A muted, somewhat ghostly shot for you — from Upper Antelope Canyon in Arizona:
A few things to note if you want to visit either Upper or Lower Antelope Canyon for photography:
Only the upper canyon has nice, wide alcoves like this; also, it’s easier for people with mobility issues to move in, thanks to its relatively-wide sandy floor.
You need to move fast (and get a little assistance from your guide) to get a shot of an alcove that doesn’t have other people in it — this is particularly true for the upper canyon.
It helps to visit the upper canyon in the winter — you can see light rays in various places in Summer, and since this is well-publicized, the place is even more crowded then.
The upper canyon has a two-way pedestrian flow (as opposed to the lower canyon, which has an entrance on one end and an exit on the other), so there can be jostling as people try to go their separate ways.
On our trip to Iceland this January, we got to see a new perspective on a subject we’ve had earlier experiences with — lava tubes. Formed when lava flows crusted over and subsequently drained, we’ve walked through some in Hawaii — but never previously seen one in a colder clime.
So this is what happens near the Arctic Circle where there’s a lava tube “skylight” (localized collapse of the tube’s ceiling). Continue reading →
An HDR view from Upper Antelope Canyon, near Page (Arizona), converted to black and white:
I’ll be posting a longer comparison of Upper to Lower Antelope Canyon at a later date. For now, let’s just say that a walk through the Upper Canyon is a crowded experience — even in the “off-season,” even on a “Photo Tour.” So taking shots facing the sky is a good plan. In any case, the canyon is a unique experience, and always a reliable source of geological abstracts.
Over the holidays, my family took an old-school road trip down to Arizona to visit relatives. Along the way, we came across an interesting geological feature that I’d never even heard of before — an old, eroded bit of volcanic material called Church Rock:
Located 10 miles east of Kayenta, Church Rock (nicknamed after its supposed resemblance to a cathedral from some angles) is part of a whole string of interesting geological features in this part of the country. On the far horizon, you can see the chisel-shaped tip of Agathla Peak, in Monument Valley.
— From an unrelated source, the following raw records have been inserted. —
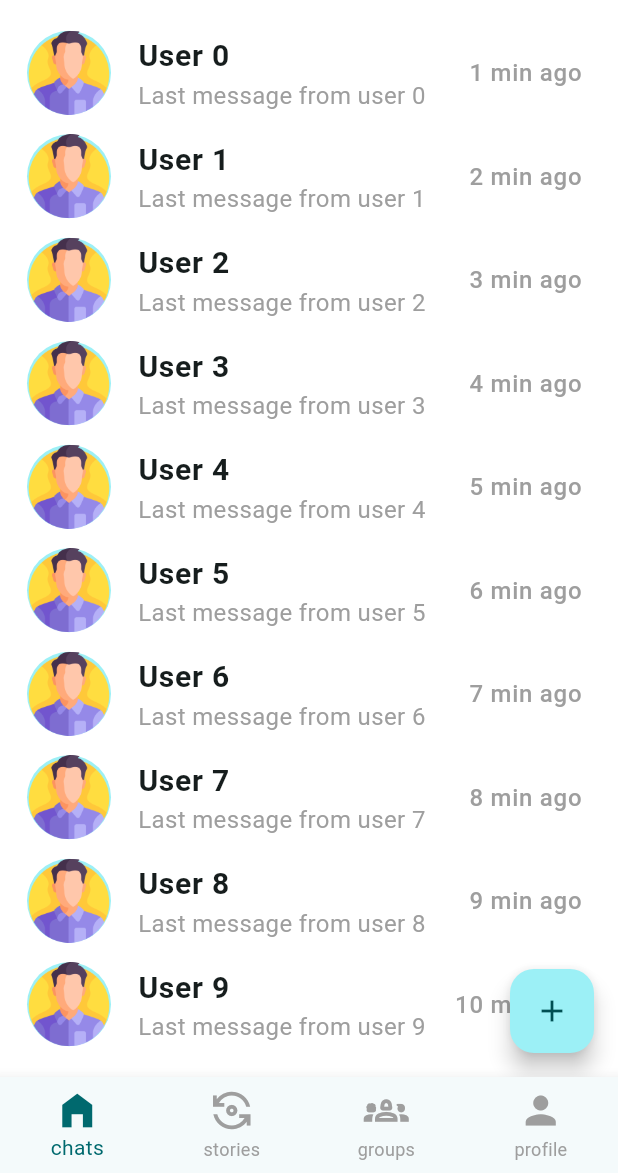
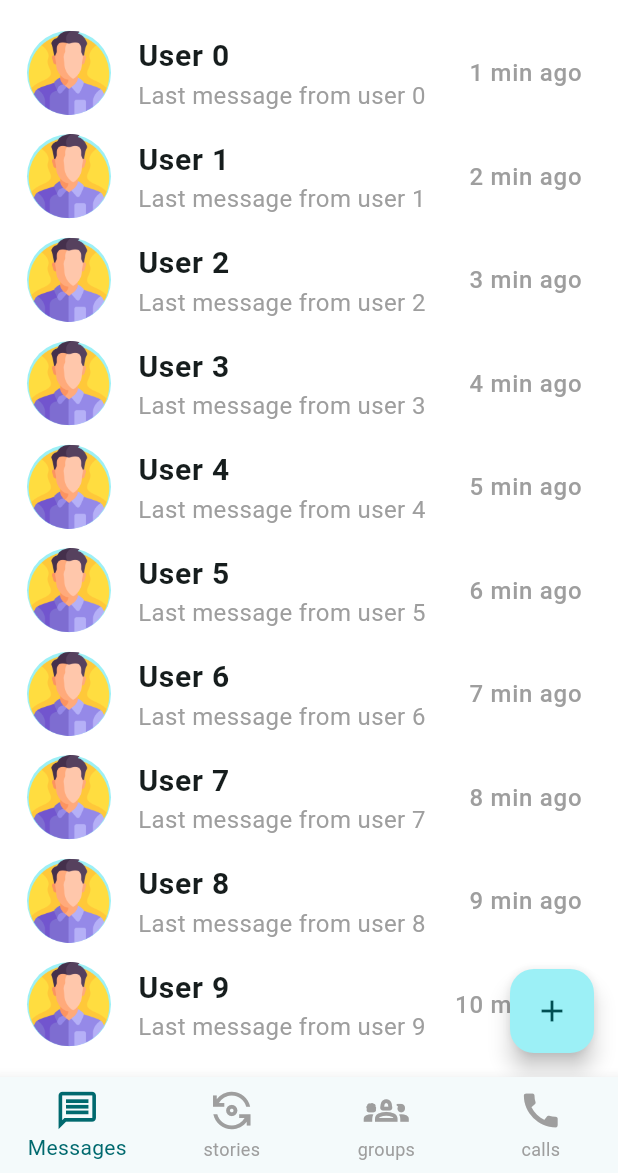
Before and after one commit to aabdelsalam854/chat_app_master, a Flutter app: the MainScreen screen opened by its route, on a phone screen of 412 x 824 dp, the part 63-1236 px from its top. Run offline on Flutter 3.47's test engine with Material 3 defaults, Android fonts, the phone set to English and light mode, and no system bars; our stand-ins replace audioplayers, bloc, camera, carousel_slider, chewie, cloud_firestore and 15 more; missing offline and left inert: encrypt, flutter_facebook_auth, flutter_pdfview, record; accounts and stored records are empty; Roboto replaces fonts that are missing (Cairo).

Commit message:
feat: Update encryption constants for consistency, modify bottom navigation labels and icons, and implement CallCubit and CallState classes

```diff
--- a/lib/core/encryption/encryption.dart
+++ b/lib/core/encryption/encryption.dart
@@ -1,7 +1,7 @@
 import 'package:encrypt/encrypt.dart';
 
-const String _iv = 'hrApp1**@@';
-const String _passKey = '@@1**hrApp';
+const String _iv = '1234567890123456';
+const String _passKey = 'hrAppKey12345678';
 
 extension EncryptionToString on String {
   String? decrypt() {
--- a/lib/home/presentation/views/user_main_screen.dart
+++ b/lib/home/presentation/views/user_main_screen.dart
@@ -39,8 +39,8 @@ class MainScreenState extends State<MainScreen> {
           onItemTapped: _onItemTapped,
           items: [
             BottomNavigationBarItem(
-              icon: const Icon(Icons.home_filled, size: 30),
-              label: "chats",
+              icon: const Icon(Icons.message_outlined, size: 30),
+              label: "Messages",
             ),
             BottomNavigationBarItem(
               icon: const Icon(Icons.flip_camera_android_outlined, size: 30),
@@ -51,8 +51,8 @@ class MainScreenState extends State<MainScreen> {
               label: "groups",
             ),
             BottomNavigationBarItem(
-              icon: const Icon(Icons.person, size: 30),
-              label: "profile",
+              icon: const Icon(Icons.call, size: 30),
+              label: "calls",
             ),
           ],
         ));
```
Also changed, not shown: lib/features/call/presentation/cubit/call_cubit.dart (added, +8 -0 lines), lib/features/call/presentation/cubit/call_state.dart (added, +10 -0 lines).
I think the line-up of features makes a good composition, although something like a 16:9 crop would reduce the impact of the foreground nicely.
Recently, Topaz Software released the latest in their line of plugin and post processing software — Impression. The idea is that this software (which you can run stand-alone, or as a Photoshop plugin) can turn a photograph into something resembling a painting. And you can choose from approximations to any of a number of painting styles, with lots of things to tweak. It’s available at a discount through the end of the month, so I thought I should download it and a trial code and give it a spin.
My raw material was this shot of aspen trees turning — I took it last weekend down in the San Juan mountains thinking it’d make nice wallpaper for my various gadgets. Starting off with one of Impression’s “Van Gogh” presets and tweaking a bit, I rendered the original into this:
This past weekend, I happened to drive through the San Luis valley (south central Colorado), and so was able to wiggle a bit of free time loose in order to see sunrise at Great Sand Dunes National Park.
Sitting on a dune ridge, looking even further “up hill,” I thought this was a striking sight. A natural environmental abstract…